> **Exercise**
Your response should consist solely of the lines from the one containing "Set single place for global Layout" through the final line of the entries, repeated exactly.

> **Data**
━━━━

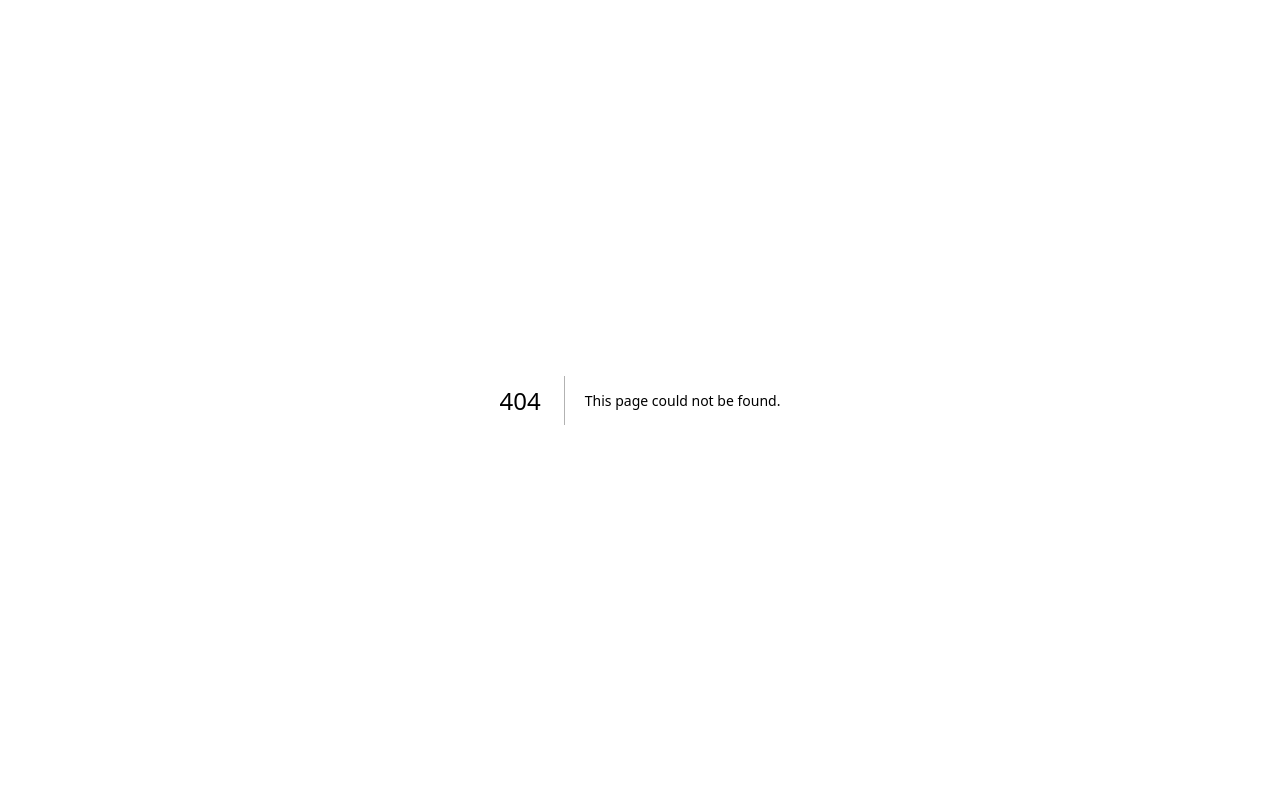
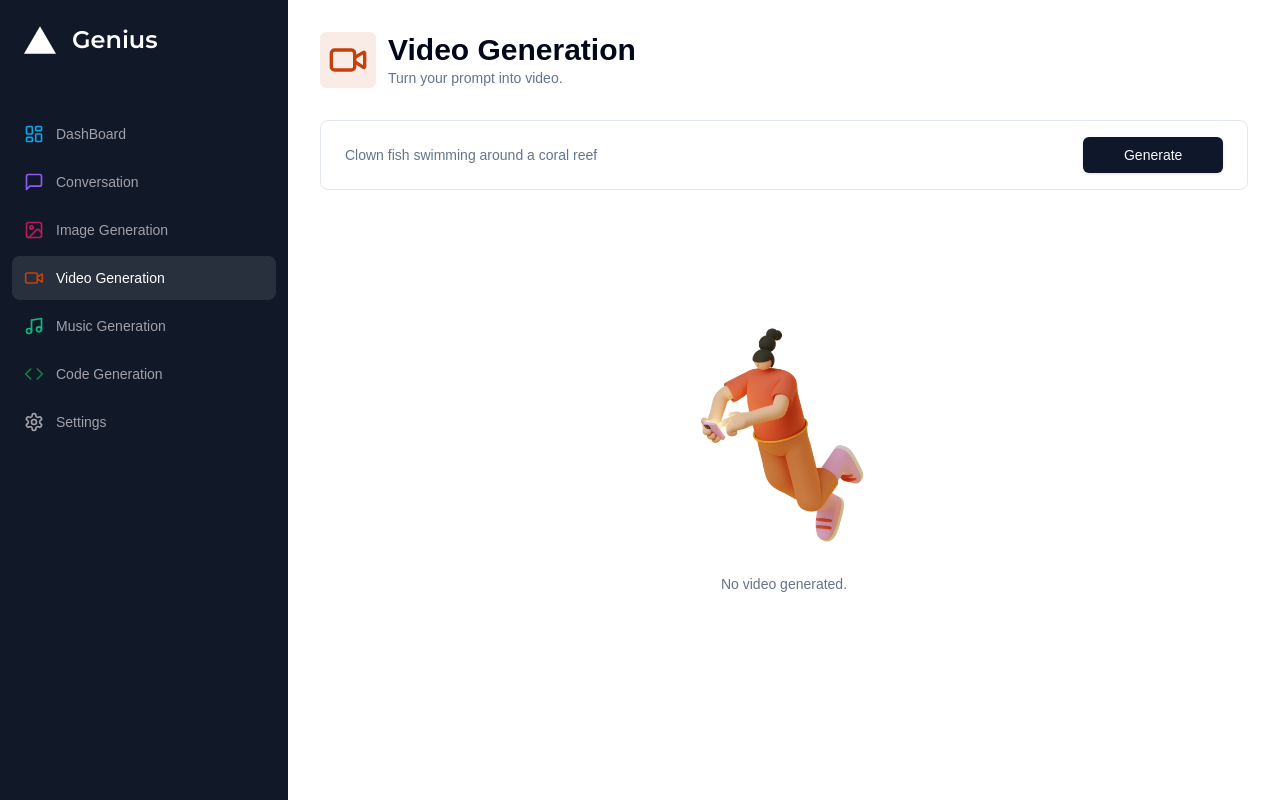
Before and after one commit to bruneltz/ai-saas, a Next.js app: page /video in a window 1280 px wide. Before the commit this address had no page. Built offline with nearby package versions, Linux system fonts and the light colour scheme.

Commit message:
enabled video generation

```diff
--- /dev/null
+++ b/app/(dashboard)/(routes)/video/constants.ts
@@ -0,0 +1,5 @@
+import * as z from "zod";
+
+export const formSchema = z.object({
+    prompt: z.string().min(1, {message: "Prompt is required"})
+})
--- /dev/null
+++ b/app/(dashboard)/(routes)/video/page.tsx
@@ -0,0 +1,99 @@
+"use client";
+
+import Heading from "@/components/heading";
+import axios from "axios";
+import { Music, VideoIcon } from "lucide-react";
+import { useForm } from "react-hook-form";
+import * as z from "zod";
+
+import { Empty } from "@/components/empty";
+import { Loader } from "@/components/loader";
+import { Button } from "@/components/ui/button";
+import { Form, FormControl, FormField, FormItem } from "@/components/ui/form";
+import { Input } from "@/components/ui/input";
+import { zodResolver } from "@hookform/resolvers/zod";
+import { useRouter } from "next/navigation";
+import { useState } from "react";
+import { formSchema } from "./constants";
+
+export default function VideoPage() {
+    const [video, setVideo] = useState<string>();
+    const router = useRouter()
+    const form = useForm<z.infer<typeof formSchema>>({
+        resolver: zodResolver(formSchema),
+        defaultValues: {
+            prompt: ""
+        }
+    });
+
+    const isLoading = form.formState.isSubmitting;
+    const onSubmit = async (values: z.infer<typeof formSchema>) => {
+        try {
+            setVideo(undefined)
+
+            const response = await axios.post("/api/video", values);
+
+            setVideo(response.data[0])
+
+            form.reset();
+        } catch (error: any) {
+            console.log(error)
+        } finally {
+            router.refresh();
+        }
+    }
+
+    return (
+        <div>
+            <Heading
+                title="Video Generation"
+                description="Turn your prompt into video."
+                icon={VideoIcon}
+                iconColor="text-orange-700"
+                bgColor="bg-orange-700/10"
+            />
+            <div className="px-4 lg:px-8">
+                <Form {...form}>
+                    <form
+                        onSubmit={form.handleSubmit(onSubmit)}
+                        className="rounded-lg border w-full p-4 px-3 md:px-6
+                        focus-within:shadow-sm grid grid-cols-12 gap-2"
+                    >
+                        <FormField name="prompt" render={({ field }) => (
+                            <FormItem className="col-span-12 lg:col-span-10">
+                                <FormControl className="m-0 p-0">
+                                    <Input className="border-0 outline-none focus-visible:ring-0
+                                    focus-visible:ring-transparent shadow-none"
+                                        disabled={isLoading}
+                                        placeholder="Clown fish swimming around a coral reef"
+                                        // The spread below is setting some events like onChange/onBlur
+                                        {...field} />
+                                </FormControl>
+                            </FormItem>
+                        )} />
+                        <Button className="col-span-12 lg:col-span-2 w-full" disabled={isLoading}>
+                            Generate
+                        </Button>
+                    </form>
+                </Form>
+                <div className="space-y-4 mt-4">
+                    {isLoading && (
+                        <div className="p-8 rounded-lg w-full flex items-center justify-center bg-muted">
+                            <Loader />
+                        </div>
+                    )}
+
+                    {!video && !isLoading && (
+                        <Empty label="No video generated." />
+                    )}
+
+                    {video && (
+                        <video controls className="w-full aspect-video mt-8 rounded-lg border bg-black">
+                            <source src={video}/>
+                        </video>
+                    )}
+                </div>
+            </div>
+        </div>
+    )
+}
--- /dev/null
+++ b/app/api/video/route.ts
@@ -0,0 +1,31 @@
+import { auth } from "@clerk/nextjs/server";
+import { NextResponse } from "next/server";
+import Replicate from "replicate"
+
+const replicate = new Replicate({ auth: process.env.REPLICATE_API_TOKEN });
+
+export async function POST(req: Request) {
+    try {
+
+        const { userId } = await auth();
+        const body = await req.json();
+        const { prompt } = body;
+
+        if (!userId) {
+            return new NextResponse("Unauthorized", { status: 401 })
+        }
+
+        if (!prompt) {
+            return new NextResponse("Prompt is required", { status: 400 });
+        }
+
+        const response = await replicate.run("anotherjesse/zeroscope-v2-xl:9f747673945c62801b13b84701c783929c0ee784e4748ec062204894dda1a351",
+            { input: { prompt: prompt } });
+
+        return NextResponse.json(response);
+    } catch (error) {
+        console.log("[VIDEO_ERROR]", error);
+
+        return new NextResponse("Internal error", { status: 500 })
+    }
+}
```
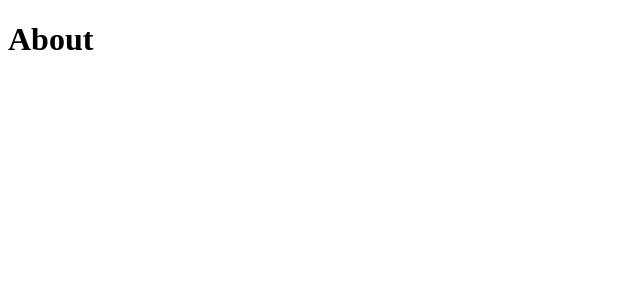
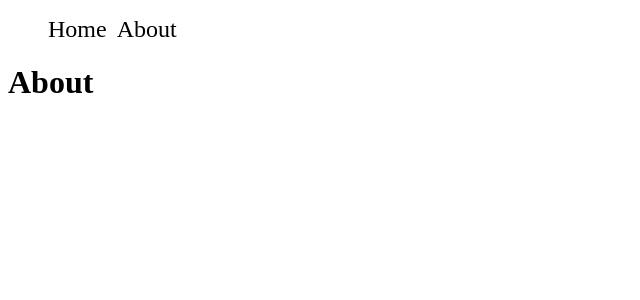
Before and after one commit to thepedroferrari/themoviedb, a Next.js app: page /about in a window 1280 px wide. Shown: the top 300 px of the page, without its empty margins (0-640 px from the left). Built offline with nearby package versions, Linux system fonts and the light colour scheme.

Commit message:
Set single place for global Layout

```diff
--- a/components/Layout.tsx
+++ b/components/Layout.tsx
@@ -1,5 +1,21 @@
-const Layout = () => {
+import Head from 'next/head';
+import Nav from './Nav';
 
-  return (<div></div>);
+const Layout = ({ children }: { children: React.ReactNode}) => {
+
+  return (
+    <>
+      <Head>
+        <title>Home</title>
+        <link rel='shortcut icon' href='/favicon.png' />
+        <meta name="robots" content="noindex,nofollow" />
+        <meta name="description" content="Create a list of your favourite movies and never forget a movie you wanted to watch" />
+      </Head>
+      <Nav />
+      <main>
+        {children}
+      </main>
+    </>
+  );
 }
 export default Layout;
--- a/pages/about.tsx
+++ b/pages/about.tsx
@@ -1,3 +1,7 @@
-const About = () => <h1>About</h1>;
+import Layout from '../components/Layout';
+const About = () =>
+  <Layout>
+    <h1>About</h1>
+  </Layout>;
 
 export default About;
```
Also changed, not shown: pages/index.tsx (+3 -11 lines).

━━━━

> **Exercise answer**
Set single place for global Layout

```diff
--- a/components/Layout.tsx
+++ b/components/Layout.tsx
@@ -1,5 +1,21 @@
-const Layout = () => {
+import Head from 'next/head';
+import Nav from './Nav';
 
-  return (<div></div>);
+const Layout = ({ children }: { children: React.ReactNode}) => {
+
+  return (
+    <>
+      <Head>
+        <title>Home</title>
+        <link rel='shortcut icon' href='/favicon.png' />
+        <meta name="robots" content="noindex,nofollow" />
+        <meta name="description" content="Create a list of your favourite movies and never forget a movie you wanted to watch" />
+      </Head>
+      <Nav />
+      <main>
+        {children}
+      </main>
+    </>
+  );
 }
 export default Layout;
--- a/pages/about.tsx
+++ b/pages/about.tsx
@@ -1,3 +1,7 @@
-const About = () => <h1>About</h1>;
+import Layout from '../components/Layout';
+const About = () =>
+  <Layout>
+    <h1>About</h1>
+  </Layout>;
 
 export default About;
```
Also changed, not shown: pages/index.tsx (+3 -11 lines).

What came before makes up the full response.